TASK BRIEF:
Copy the records exactly. Every line must match.

WORKING DATA:
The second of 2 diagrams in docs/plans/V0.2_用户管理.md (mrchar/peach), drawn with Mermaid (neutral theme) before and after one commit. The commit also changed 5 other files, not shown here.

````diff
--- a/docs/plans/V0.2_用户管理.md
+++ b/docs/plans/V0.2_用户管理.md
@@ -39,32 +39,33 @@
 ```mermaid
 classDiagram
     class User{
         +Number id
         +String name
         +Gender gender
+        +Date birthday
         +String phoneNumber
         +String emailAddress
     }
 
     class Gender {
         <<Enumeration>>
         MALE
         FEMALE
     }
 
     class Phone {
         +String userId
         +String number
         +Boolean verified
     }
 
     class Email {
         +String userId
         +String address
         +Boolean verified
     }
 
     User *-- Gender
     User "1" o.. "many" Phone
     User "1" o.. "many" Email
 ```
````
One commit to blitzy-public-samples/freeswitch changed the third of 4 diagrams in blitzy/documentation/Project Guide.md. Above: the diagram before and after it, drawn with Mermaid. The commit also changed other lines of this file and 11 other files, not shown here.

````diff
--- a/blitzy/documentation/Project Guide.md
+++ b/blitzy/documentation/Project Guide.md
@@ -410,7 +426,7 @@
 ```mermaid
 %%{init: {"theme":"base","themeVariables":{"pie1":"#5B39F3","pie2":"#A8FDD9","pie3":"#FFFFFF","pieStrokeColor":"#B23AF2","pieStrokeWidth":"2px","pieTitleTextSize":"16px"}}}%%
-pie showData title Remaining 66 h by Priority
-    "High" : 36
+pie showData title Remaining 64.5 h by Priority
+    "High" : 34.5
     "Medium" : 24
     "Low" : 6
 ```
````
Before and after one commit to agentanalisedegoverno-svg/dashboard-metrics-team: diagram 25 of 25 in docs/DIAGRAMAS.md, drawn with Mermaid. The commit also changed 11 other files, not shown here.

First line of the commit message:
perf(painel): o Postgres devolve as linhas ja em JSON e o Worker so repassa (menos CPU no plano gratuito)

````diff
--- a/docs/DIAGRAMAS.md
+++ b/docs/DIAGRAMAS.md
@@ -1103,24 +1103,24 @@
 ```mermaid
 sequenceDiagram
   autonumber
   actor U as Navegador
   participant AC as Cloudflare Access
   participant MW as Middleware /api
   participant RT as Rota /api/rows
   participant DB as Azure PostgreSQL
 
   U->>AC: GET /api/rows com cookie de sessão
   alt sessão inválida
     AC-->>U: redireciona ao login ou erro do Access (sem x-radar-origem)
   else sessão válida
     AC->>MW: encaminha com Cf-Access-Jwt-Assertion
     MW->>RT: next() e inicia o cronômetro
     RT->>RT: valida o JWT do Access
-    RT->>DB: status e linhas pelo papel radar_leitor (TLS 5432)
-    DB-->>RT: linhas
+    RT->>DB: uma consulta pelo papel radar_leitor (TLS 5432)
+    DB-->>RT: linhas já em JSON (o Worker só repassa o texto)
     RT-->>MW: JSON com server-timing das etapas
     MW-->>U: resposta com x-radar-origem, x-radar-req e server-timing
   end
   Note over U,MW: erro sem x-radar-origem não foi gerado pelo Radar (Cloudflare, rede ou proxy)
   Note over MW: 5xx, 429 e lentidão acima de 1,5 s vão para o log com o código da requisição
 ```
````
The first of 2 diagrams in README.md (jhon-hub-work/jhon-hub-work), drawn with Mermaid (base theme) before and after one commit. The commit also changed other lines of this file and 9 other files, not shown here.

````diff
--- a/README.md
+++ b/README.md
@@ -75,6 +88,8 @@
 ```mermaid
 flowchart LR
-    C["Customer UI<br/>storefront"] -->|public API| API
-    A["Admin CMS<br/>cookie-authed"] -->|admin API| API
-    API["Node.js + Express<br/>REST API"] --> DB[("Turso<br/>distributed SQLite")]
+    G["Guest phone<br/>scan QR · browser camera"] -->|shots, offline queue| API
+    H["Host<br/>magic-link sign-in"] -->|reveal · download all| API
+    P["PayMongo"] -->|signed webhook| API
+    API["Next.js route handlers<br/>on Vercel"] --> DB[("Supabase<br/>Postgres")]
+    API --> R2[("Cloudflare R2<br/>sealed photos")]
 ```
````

EXERCISE RESPONSE:
The second of 2 diagrams in docs/plans/V0.2_用户管理.md (mrchar/peach), drawn with Mermaid (neutral theme) before and after one commit. The commit also changed 5 other files, not shown here.

````diff
--- a/docs/plans/V0.2_用户管理.md
+++ b/docs/plans/V0.2_用户管理.md
@@ -39,32 +39,33 @@
 ```mermaid
 classDiagram
     class User{
         +Number id
         +String name
         +Gender gender
+        +Date birthday
         +String phoneNumber
         +String emailAddress
     }
 
     class Gender {
         <<Enumeration>>
         MALE
         FEMALE
     }
 
     class Phone {
         +String userId
         +String number
         +Boolean verified
     }
 
     class Email {
         +String userId
         +String address
         +Boolean verified
     }
 
     User *-- Gender
     User "1" o.. "many" Phone
     User "1" o.. "many" Email
 ```
````
One commit to blitzy-public-samples/freeswitch changed the third of 4 diagrams in blitzy/documentation/Project Guide.md. Above: the diagram before and after it, drawn with Mermaid. The commit also changed other lines of this file and 11 other files, not shown here.

````diff
--- a/blitzy/documentation/Project Guide.md
+++ b/blitzy/documentation/Project Guide.md
@@ -410,7 +426,7 @@
 ```mermaid
 %%{init: {"theme":"base","themeVariables":{"pie1":"#5B39F3","pie2":"#A8FDD9","pie3":"#FFFFFF","pieStrokeColor":"#B23AF2","pieStrokeWidth":"2px","pieTitleTextSize":"16px"}}}%%
-pie showData title Remaining 66 h by Priority
-    "High" : 36
+pie showData title Remaining 64.5 h by Priority
+    "High" : 34.5
     "Medium" : 24
     "Low" : 6
 ```
````
Before and after one commit to agentanalisedegoverno-svg/dashboard-metrics-team: diagram 25 of 25 in docs/DIAGRAMAS.md, drawn with Mermaid. The commit also changed 11 other files, not shown here.

First line of the commit message:
perf(painel): o Postgres devolve as linhas ja em JSON e o Worker so repassa (menos CPU no plano gratuito)

````diff
--- a/docs/DIAGRAMAS.md
+++ b/docs/DIAGRAMAS.md
@@ -1103,24 +1103,24 @@
 ```mermaid
 sequenceDiagram
   autonumber
   actor U as Navegador
   participant AC as Cloudflare Access
   participant MW as Middleware /api
   participant RT as Rota /api/rows
   participant DB as Azure PostgreSQL
 
   U->>AC: GET /api/rows com cookie de sessão
   alt sessão inválida
     AC-->>U: redireciona ao login ou erro do Access (sem x-radar-origem)
   else sessão válida
     AC->>MW: encaminha com Cf-Access-Jwt-Assertion
     MW->>RT: next() e inicia o cronômetro
     RT->>RT: valida o JWT do Access
-    RT->>DB: status e linhas pelo papel radar_leitor (TLS 5432)
-    DB-->>RT: linhas
+    RT->>DB: uma consulta pelo papel radar_leitor (TLS 5432)
+    DB-->>RT: linhas já em JSON (o Worker só repassa o texto)
     RT-->>MW: JSON com server-timing das etapas
     MW-->>U: resposta com x-radar-origem, x-radar-req e server-timing
   end
   Note over U,MW: erro sem x-radar-origem não foi gerado pelo Radar (Cloudflare, rede ou proxy)
   Note over MW: 5xx, 429 e lentidão acima de 1,5 s vão para o log com o código da requisição
 ```
````
The first of 2 diagrams in README.md (jhon-hub-work/jhon-hub-work), drawn with Mermaid (base theme) before and after one commit. The commit also changed other lines of this file and 9 other files, not shown here.

````diff
--- a/README.md
+++ b/README.md
@@ -75,6 +88,8 @@
 ```mermaid
 flowchart LR
-    C["Customer UI<br/>storefront"] -->|public API| API
-    A["Admin CMS<br/>cookie-authed"] -->|admin API| API
-    API["Node.js + Express<br/>REST API"] --> DB[("Turso<br/>distributed SQLite")]
+    G["Guest phone<br/>scan QR · browser camera"] -->|shots, offline queue| API
+    H["Host<br/>magic-link sign-in"] -->|reveal · download all| API
+    P["PayMongo"] -->|signed webhook| API
+    API["Next.js route handlers<br/>on Vercel"] --> DB[("Supabase<br/>Postgres")]
+    API --> R2[("Cloudflare R2<br/>sealed photos")]
 ```
````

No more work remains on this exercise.